Oh, and what is a paedobear, please?

For those not in the know, this from the current edition of the Eye:

Another week, another victory for citizen journalism at Sky News… as storms battered Britain at the beginning of last week, presenters on the rolling news channel begged viewers to “help us put together the fullest national picture possible” by sending in their photos of the damage wrought. Hundreds took up the invitation – including posters on the Football 365 web forum, who, finding that such piss-poor efforts as a shot of a watering can (“the wind blew it round all night”) were being featured on the Sky website at, rose to the challenge and began to send in increasingly outlandish scenes created using photoshop and snaps lifted mostly from the rival BBC website.
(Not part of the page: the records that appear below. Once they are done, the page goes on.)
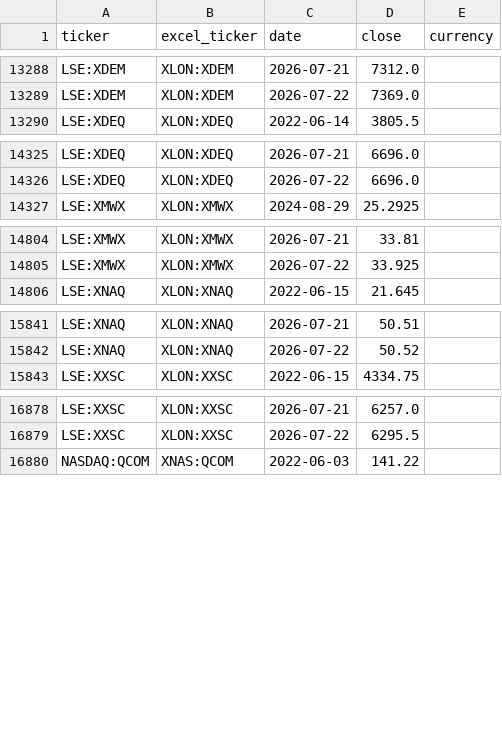
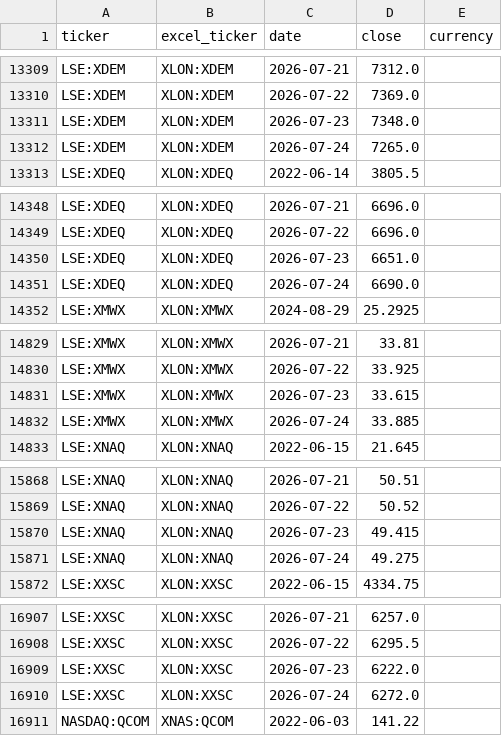
Before and after one commit to gwimpenny/portfolio-tracker, a CSV file: prices.csv, drawn as a sheet; only a part is shown, gaps mark what is left out; the diff covers the shown part only; the diff names each change by its address in the sheet, - before the commit and + after, or states it on an @@ line.

```diff
--- a/prices.csv
+++ b/prices.csv
+row 13311: LSE:XDEM | XLON:XDEM | 2026-07-23 | 7348.0
+row 13312: LSE:XDEM | XLON:XDEM | 2026-07-24 | 7265.0
+row 14350: LSE:XDEQ | XLON:XDEQ | 2026-07-23 | 6651.0
+row 14351: LSE:XDEQ | XLON:XDEQ | 2026-07-24 | 6690.0
+row 14831: LSE:XMWX | XLON:XMWX | 2026-07-23 | 33.615
+row 14832: LSE:XMWX | XLON:XMWX | 2026-07-24 | 33.885
+row 15870: LSE:XNAQ | XLON:XNAQ | 2026-07-23 | 49.415
+row 15871: LSE:XNAQ | XLON:XNAQ | 2026-07-24 | 49.275
+row 16909: LSE:XXSC | XLON:XXSC | 2026-07-23 | 6222.0
+row 16910: LSE:XXSC | XLON:XXSC | 2026-07-24 | 6272.0
```
Also changed, not shown: 23 added rows elsewhere in this file, 1 other file.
By 11.30am on Tuesday, despite a solemn promise that “your photo will be checked by moderators before it can be displayed”, the 408 photographs in Sky’s “Wild Weather” gallery included a shot of a young Norman Wisdom dismayed by a car crushed by a tree; footballer Carlos Valderama in flooded New Orleans captioned “it’s windy here in Widnes”; a still from environmental disaster movie The Day After Tomorrow captioned “Whitley Bay”; a suspicious number of scenes of destruction featuring either teddy bears or the athlete and television presenter Kris Akabusi; and several shots of fallen trees and flooded streets in which missing toddler Madeleine McCann was clearly visible in the background.

Sadly, the fun was terminated after a mere 24 hours when moderators caught on and deleted all the images.

EDIT: As featured on Radio 4! Listen again to the Now show here to get the smaller, Jon Holmes-ier version. He's a lovely fella.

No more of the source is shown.